Your Bike Could Charge Your Phone for You

A Boston based tech company's creation will harness the bike's energy.

Here’s another reason to bike to work: With SIVA Cycle’s Kickstarter-funded Atom, you’ll arrive with a fully charged smartphone.

Bicycle-mounted power generators are nothing new—but most of them are a hassle. Dave Delcourt and Aaron Latzke, of Boston and San Francisco-based SIVA Cycle, are setting out to change the original bike-power model, and while they’re at it, bring sustainable energy to developing countries around the world.

Delcourt and Latzke met several years ago through a mutual rugby friend. Boston-based Delcourt had just sold his energy management software company, and Aaron was working as a mechanical engineer for a startup in San Francisco. Delcourt commuted around Boston and Cambridge by bike, and like many of us, he also regularly found his phone running out of battery before he could return home to charge it. He began to conceptualize “the bicycle as kind of distributed energy infrastructure—another way of powering everyday connected life.” Meanwhile, Aaron had returned from a trip to Belgium, where many cyclists use bottle generators to generate light, which got him thinking about how to create a better, more efficient way to harness the clean, renewable energy. Thus, the Atom was conceived.

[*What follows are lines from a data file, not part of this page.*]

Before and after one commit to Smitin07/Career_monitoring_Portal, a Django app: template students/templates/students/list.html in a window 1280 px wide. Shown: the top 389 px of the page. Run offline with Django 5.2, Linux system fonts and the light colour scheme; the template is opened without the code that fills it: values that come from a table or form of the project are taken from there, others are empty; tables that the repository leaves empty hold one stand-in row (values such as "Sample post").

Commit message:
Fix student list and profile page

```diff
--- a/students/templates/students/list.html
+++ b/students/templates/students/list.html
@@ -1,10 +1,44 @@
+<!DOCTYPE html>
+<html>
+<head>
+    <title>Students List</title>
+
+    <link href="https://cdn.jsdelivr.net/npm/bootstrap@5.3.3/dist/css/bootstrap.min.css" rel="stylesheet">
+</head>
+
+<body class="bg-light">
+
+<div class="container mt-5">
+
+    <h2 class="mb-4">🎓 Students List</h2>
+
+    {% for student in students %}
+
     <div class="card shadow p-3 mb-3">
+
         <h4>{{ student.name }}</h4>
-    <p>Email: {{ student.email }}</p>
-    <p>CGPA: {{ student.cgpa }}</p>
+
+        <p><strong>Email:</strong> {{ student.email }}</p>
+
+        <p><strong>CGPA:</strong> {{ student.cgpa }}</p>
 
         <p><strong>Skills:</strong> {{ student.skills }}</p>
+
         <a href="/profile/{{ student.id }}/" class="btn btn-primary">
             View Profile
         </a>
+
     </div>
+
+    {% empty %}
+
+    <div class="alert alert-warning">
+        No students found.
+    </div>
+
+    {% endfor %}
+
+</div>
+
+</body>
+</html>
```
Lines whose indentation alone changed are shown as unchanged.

The Atom is designed to be unobtrusive, and lightweight (300 gram), and can charge a mobile device during a ride (with a cable that connects it to your phone from underneath the saddle) or afterwards. What separates it from the rest is that it functions as a removable 1300mAh battery pack, which allows riders to power electronic and mobile devices at their convenience, no plug necessary. “What we love about this is the fact that there’s no real limit to how much power you can create with this device—it’s just a matter of how often and how long you ride,” says Delcourt. “So there’s a sense of infinite energy. It’s that feeling of, I get on my bike, and now I have renewable, clean power as long as I’ve got calories to burn.”

Delcourt and Latzke’s goal for the Atom was to make it as intuitive as possible, and in doing so, cater to a wide range of urban cyclists, tech geeks, and sustainable-minded folks. That started with the way they mounted it: The Atom’s rectangular structure fits over the rear axle. It’s small enough that it won’t affect drag and can be mounted to any standard bicycle within minutes (you just have to know how to change a tire and fix a flat to install).

Delcourt, who runs the business side of SIVA out of Boston, garnered a lot of inspiration from the burgeoning bike-friendly city. “Over the past five years, I’ve seen the number of cycling paths and those on them increase exponentially,” he says. SIVA has teamed up with local cycling organizations like the Boston Cyclists Union to spread the word around town.

The other component of SIVA’s founding mission is global: “We want to put generators in the spokes of people who need it most,” says Delcourt. So SIVA will give away one generator to those in the developing world for every ten purchased.

The Atom is just the first of several bicycle accessories SIVA plans to roll out in the coming years. Already, the company surpassed its Kickstarter goal by more than $20,000, allowing it to incorporate status lights into the generator and battery pack so that people will be able to tell the charge level. They’re eventually hoping for hand warmers, and rear blinking lights as well. “The Atom foreshadows where we’re going,” says Delcourt. “It gives people an idea of how we think about this product as the foundation for electricity on the bicycle.”

“It’s not the solution to green power,” says Delcourt. “It’s not the solution to taking us completely off the grid; but it is a step in the right direction, to make us more sustainably minded, to give the individual a feeling that they can make a difference, and this is the right kind of difference.”